One of these returnees was Number Theory by George E Andrews. I didn’t study the eponymous topic at university (it was an option I failed to select) and have regretted this ever since and so many years ago bought the book to try and move beyond the futility of empty regret. As with many things in my life, this didn’t get tackled immediately – or, indeed, at all. Still, we are none of us getting any younger and the brain is not known for increasing flexibility with age (nor, for that matter is the body), so I decided it was perhaps time to tackle the subject. I also thought it would make for an interesting combination with the gymnastics – I realise other men turn to fast cars or loose women for their mid-life crises, but I’ve never been one to follow the crowd. It is entirely possible that I am alone in starting these two new endeavours in my late forties, though I am to an extent following in the footsteps of Leopold Kronecker who did tackle both (albeit that he shared the activities when at least 30 years my junior). Still, I am making steady progress through the book – and tomorrow should see the Linear Diophantine Equation hove into view. The flexibility of my ageing grey matter has not (yet) been an issue, but my fading eyesight has. It is becoming rather challenging to correctly identify the sub- and super-scripts used in the book, which as any mathematician can tell you are rather critical to the meaning. I rather fear I may have to face up to my age (something I can usually avoid) and acquire either a pair of reading glasses or a magnifying glass. Oh, the indignity of it! Despite this unwelcome hint of time’s wingèd charity hurrying near (a Marvellous phrase), I continue in my steadfast refusal to wear anything made of fleece. Some standards I plan to cling on to, by my very cuticles if necessary.
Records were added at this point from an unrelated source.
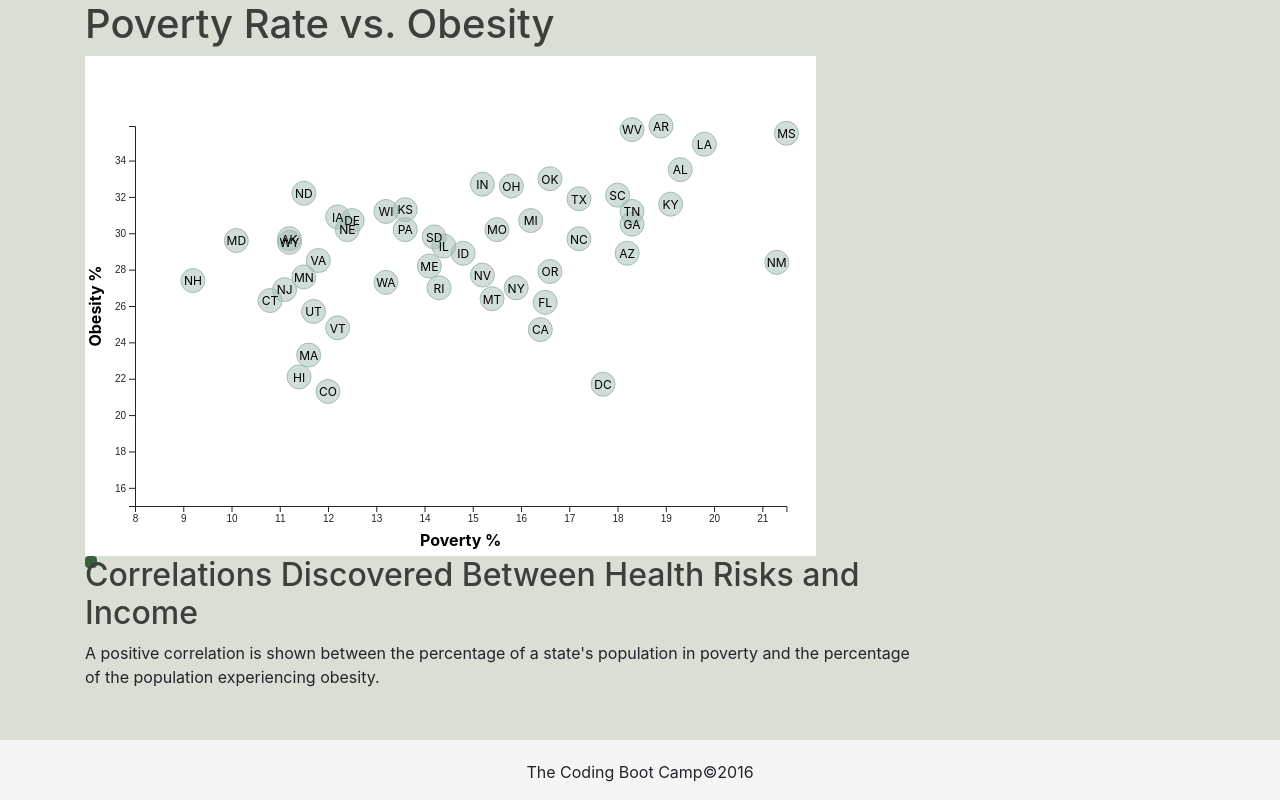
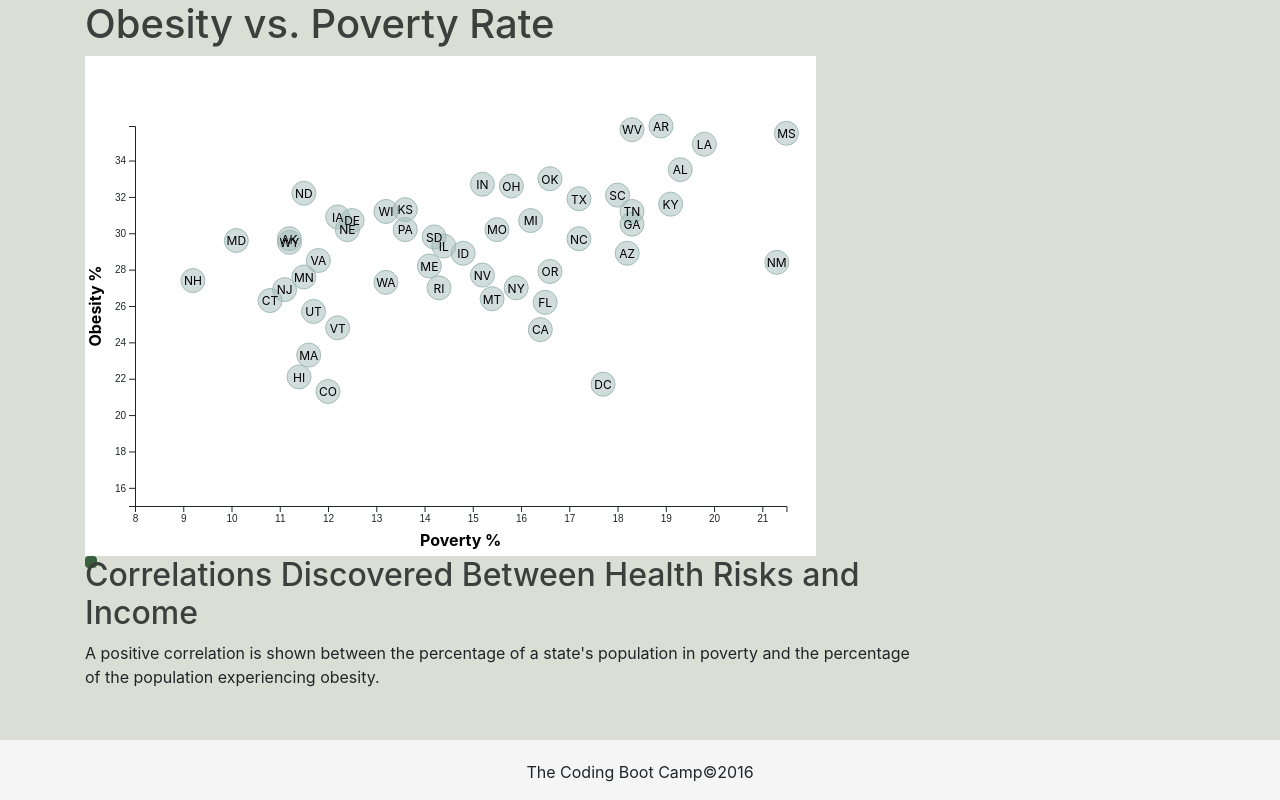
Before and after one commit to grand42/D3-Challenge, a plain HTML site: page index.html in a window 1280 px wide. Drawn offline with nearby package versions, Linux system fonts and the light colour scheme.

Commit message:
Update ReadME

```diff
--- a/index.html
+++ b/index.html
@@ -14,7 +14,7 @@
   <div class="container">
     <div class="row">
       <div class="col-xs-12 col-md-12">
-        <h1>Poverty Rate vs. Obesity</h1>
+        <h1>Obesity vs. Poverty Rate</h1>
       </div>
     </div>
     <div class="row">
```
Also changed, not shown: 1 other file.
So, despite my best endeavours (which apparently now have much the same meaning as my reasonable endeavours – under the law of England and Wales, at least) I seem to have inadvertently taken on two life changes at the turn of the year. How will my delicate self-image survive? Still, at least I can still easily exceed 1000 words when trying to knock off a brief post – so there is some continuity remaining in my life.